_Your objective_
Which lines of the listing hold the string "AboutHero"? Show each of them.

_Supplied information_
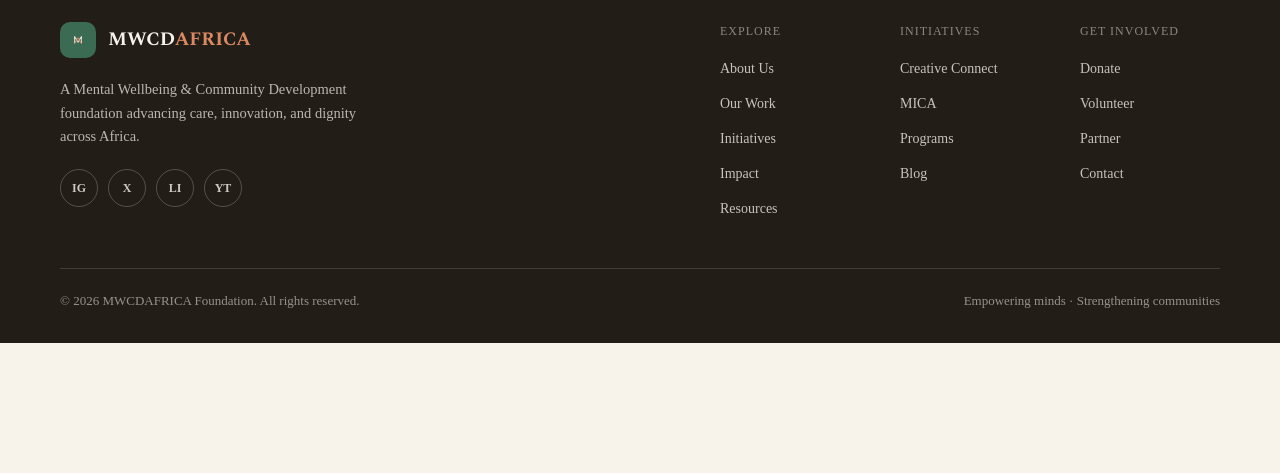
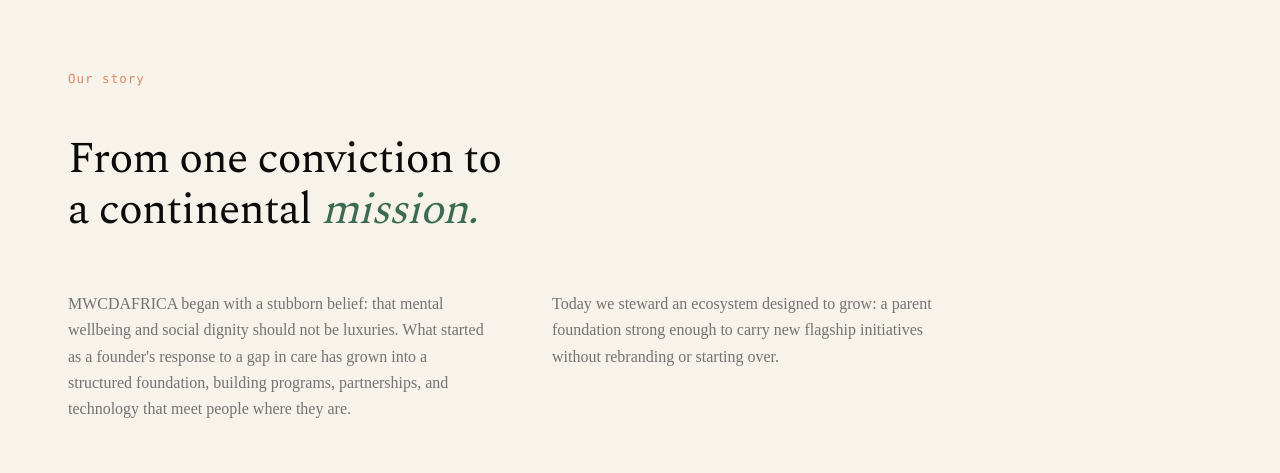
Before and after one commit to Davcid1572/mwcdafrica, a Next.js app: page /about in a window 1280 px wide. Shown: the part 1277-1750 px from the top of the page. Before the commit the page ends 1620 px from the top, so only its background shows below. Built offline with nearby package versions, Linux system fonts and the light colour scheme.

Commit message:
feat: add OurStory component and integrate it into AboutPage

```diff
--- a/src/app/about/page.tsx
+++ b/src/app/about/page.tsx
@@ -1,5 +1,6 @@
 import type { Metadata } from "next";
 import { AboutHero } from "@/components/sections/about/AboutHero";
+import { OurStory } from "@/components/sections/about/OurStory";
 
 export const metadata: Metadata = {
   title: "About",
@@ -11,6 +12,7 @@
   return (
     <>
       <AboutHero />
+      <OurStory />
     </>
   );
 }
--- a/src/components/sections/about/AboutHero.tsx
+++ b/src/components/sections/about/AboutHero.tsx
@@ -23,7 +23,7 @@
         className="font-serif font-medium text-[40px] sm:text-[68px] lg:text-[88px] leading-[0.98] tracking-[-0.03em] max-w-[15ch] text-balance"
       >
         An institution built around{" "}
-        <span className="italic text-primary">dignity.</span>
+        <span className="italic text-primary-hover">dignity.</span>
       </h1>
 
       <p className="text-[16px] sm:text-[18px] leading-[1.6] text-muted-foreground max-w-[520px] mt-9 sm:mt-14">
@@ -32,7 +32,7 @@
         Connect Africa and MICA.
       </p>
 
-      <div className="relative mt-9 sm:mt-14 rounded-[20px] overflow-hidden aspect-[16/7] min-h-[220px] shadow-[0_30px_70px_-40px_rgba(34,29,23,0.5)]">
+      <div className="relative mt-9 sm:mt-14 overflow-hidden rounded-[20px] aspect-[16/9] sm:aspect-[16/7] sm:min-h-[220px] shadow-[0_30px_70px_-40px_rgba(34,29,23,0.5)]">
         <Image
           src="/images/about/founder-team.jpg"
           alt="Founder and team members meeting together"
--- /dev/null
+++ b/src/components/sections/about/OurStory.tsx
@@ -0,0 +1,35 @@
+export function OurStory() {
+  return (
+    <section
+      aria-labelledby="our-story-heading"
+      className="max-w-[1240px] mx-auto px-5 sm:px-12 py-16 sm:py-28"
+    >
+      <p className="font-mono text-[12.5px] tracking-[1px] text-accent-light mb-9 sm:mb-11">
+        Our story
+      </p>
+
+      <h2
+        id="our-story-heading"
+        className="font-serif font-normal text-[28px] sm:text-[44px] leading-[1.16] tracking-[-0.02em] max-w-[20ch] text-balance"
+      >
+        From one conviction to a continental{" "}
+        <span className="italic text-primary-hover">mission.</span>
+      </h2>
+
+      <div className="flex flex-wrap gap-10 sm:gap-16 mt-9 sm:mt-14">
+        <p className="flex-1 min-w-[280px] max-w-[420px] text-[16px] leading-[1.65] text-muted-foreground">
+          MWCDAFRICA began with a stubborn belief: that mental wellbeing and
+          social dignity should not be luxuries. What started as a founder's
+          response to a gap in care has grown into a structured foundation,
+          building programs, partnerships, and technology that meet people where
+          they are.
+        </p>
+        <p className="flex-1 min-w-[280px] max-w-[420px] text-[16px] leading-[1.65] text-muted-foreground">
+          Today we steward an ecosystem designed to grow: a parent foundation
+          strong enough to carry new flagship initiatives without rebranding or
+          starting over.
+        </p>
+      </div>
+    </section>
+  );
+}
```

_Response_
 import { AboutHero } from "@/components/sections/about/AboutHero";
       <AboutHero />
--- a/src/components/sections/about/AboutHero.tsx
+++ b/src/components/sections/about/AboutHero.tsx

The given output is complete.